Alan Ruddock: Posture is important. We need to stand up and move. However, other postural notions and stances inhibit our natural motion. If we fix the position of our feet we inhibit our ability to stay at the neutral point. They also encourage us to ‘do’ something to our uke, to ‘power’ them into the mat, performing smashkido.
Guillaume Erard: You often say “Don’t use your hands, move your feet”. What does this mean?
Alan Ruddock: It is merely a way of trying to get people to understand the significance of moving the body as opposed to just moving the hands. Just like when you have to ‘push’ a car to start it, you connect with your hands, but you push with your legs.
Guillaume Erard: You don’t necessarily look at your partner while doing Aikido, why?

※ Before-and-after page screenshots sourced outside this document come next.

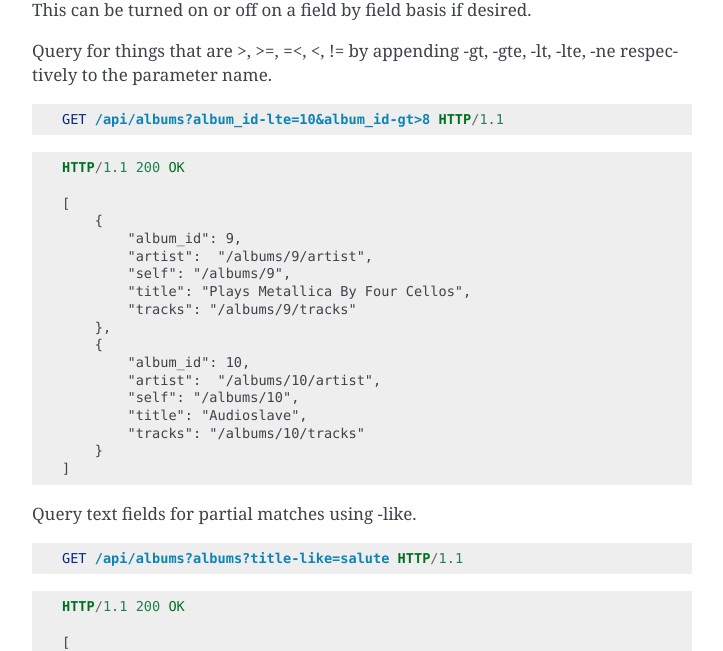
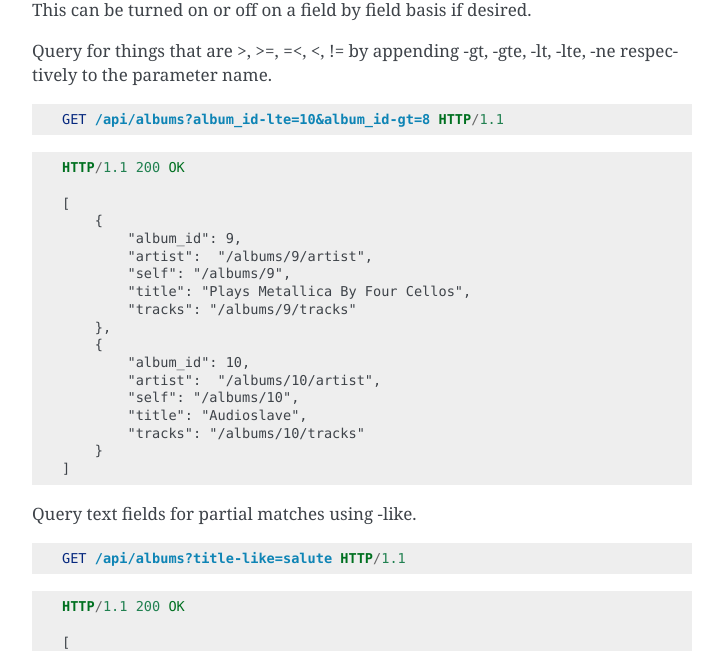
Before and after one commit to repole/drowsy, a Sphinx documentation site: the page built from docs/querying.rst, in a window 1280 px wide and 900 px high, scrolled down 584 px. Shown: the part 149-800 px from the top of the window, without its empty margins (388-1111 px from the left). Built offline with Sphinx 7.4.7, drawn with Linux system fonts in a browser that asks for light colours; some of the changed text lies outside the part shown.

Commit message:
Fix some documentation typos.

```diff
--- a/docs/mutations.rst
+++ b/docs/mutations.rst
@@ -250,7 +250,7 @@
 impact it's children Tracks. In the
 `models used in our example API <_modules/examples/chinook_api/models.html>`_,
 note that on the ``Track.album`` relationship, a backref is used to create
-the ``Album.tracks`` relationship, and the cascade rule of ``delete-orphan"``
+the ``Album.tracks`` relationship, and the cascade rule of ``"delete-orphan"``
 is used in this case to specify that the deletion of an Album should cascade
 to all of its Tracks.
 
--- a/docs/querying.rst
+++ b/docs/querying.rst
@@ -46,7 +46,7 @@
 
 .. sourcecode:: http
 
-    GET /api/albums?album_id-lte=10&album_id-gt>8 HTTP/1.1
+    GET /api/albums?album_id-lte=10&album_id-gt=8 HTTP/1.1
 
 .. sourcecode:: http
 
@@ -74,7 +74,7 @@
 
 .. sourcecode:: http
 
-    GET /api/albums?albums?title-like=salute HTTP/1.1
+    GET /api/albums?title-like=salute HTTP/1.1
 
 .. sourcecode:: http
 
@@ -182,7 +182,7 @@
 
 .. sourcecode:: http
 
-    GET /api/albums&limit=2 HTTP/1.1
+    GET /api/albums?limit=2 HTTP/1.1
 
 .. sourcecode:: http
 
@@ -210,7 +210,7 @@
 
 .. sourcecode:: http
 
-    GET /api/albums&limit=1&offset=1 HTTP/1.1
+    GET /api/albums?limit=1&offset=1 HTTP/1.1
 
 .. sourcecode:: http
 
@@ -231,7 +231,7 @@
 
 .. sourcecode:: http
 
-    GET /api/albums&page=2limit=5 HTTP/1.1
+    GET /api/albums?page=2limit=5 HTTP/1.1
 
 .. sourcecode:: http
 
```
Also changed, not shown: other parts of docs/mutations.rst (+1 -1 lines).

Alan Ruddock: If you ‘look’ at something you are attached to it. If you just SEE out of the windows, your mind is free and unattached. If you ‘look’, you reduce the scope of information reaching your consciousness. You get more about what you are ‘looking’ at and a lot less about what you can SEE from the same position. In terms of Aikido as ‘one against many’, seeing is more valuable than looking.
Guillaume Erard: I have seen you teaching “weapons” on only one occasion… using only bokken handles!! What are you trying to get across by doing this?
Alan Ruddock: The weapon is merely an extension of your body. As I mentioned before, the AK47 or the frying pan are only useful weapons if you move your body correctly. In the lesson you describe, the bokken indicated the straight line motion which one had to follow in order to complete the move.
Guillaume Erard: The atmosphere during your classes is very relaxed. Are etiquette and strict discipline not important?
Alan Ruddock: Basic manners dictate that you respect your teacher. If you do not like what they do, or believe you ‘have’ it and they do not, you will quietly leave or not appear next time. I am trying to deliver a very simple message which at the same time is very hard for those used to ‘normal’ Aikido to understand. I stick to what I was used to in Japan, all those years ago, where there was a relaxed atmosphere, conducive to learning. I always remember my private teacher Ichihashi who spoke to me the day I left Japan and said, “Remember all these things we do like bowing and sitting in seiza are Japanese not Aikido. When you return home teach Aikido your way”.
Guillaume Erard: I recently published an interview with Henry Kono and an essay on his teachings. What is your connection with Henry and what is your take on what he is doing?
Alan Ruddock: When I was in Japan, Henry was a close friend. He would come to my room after class to have bacon and egg sandwiches which he regarded as real food! As a Canadian he was into good nourishment. After he returned home from Japan, I was still at Hombu for about another year. I never saw him or had contact with him again until 1995. He spoke to me about O-Sensei’s comment on Yin and Yang and his unravelling of the mystery of that statement. He made a trip to Ireland and the Isle of Man to show me what O-Sensei’s statement meant to him.
Guillaume Erard: How did it relate with your personal investigation of Aikido?
Alan Ruddock: It absolutely solved the mystery of O-Sensei’s Aikido and it let everything fall into appropriate order. When you struggle with something for years of your life, the answer however apparently simple is just so obvious.
Guillaume Erard: To finish, what message would you like to address to the young Aikido practitioners who read this interview?
Alan Ruddock: The message I would give to Aikidoka in general is that what we see today is not, in my humble opinion, the Aikido of the founder. It has become so many other things. So many complications, additions and unnecessary requirements hide the essential nature of the art. However, those who seek shall find, and if they are able to step outside of the box and dispassionately explore, they may discover a very simple magical secret!
To go further:
- Interview with Henry Kono
- Henry Kono’s article: Yin and Yang in motion
- Pictures kindly provided by Robert Bergman
 C. Layton. Shotokan Dawn Over Ireland: A Selected, Early History of Shotokan Karate in Eire: 1960-1964, Aiki Pathways, 2006.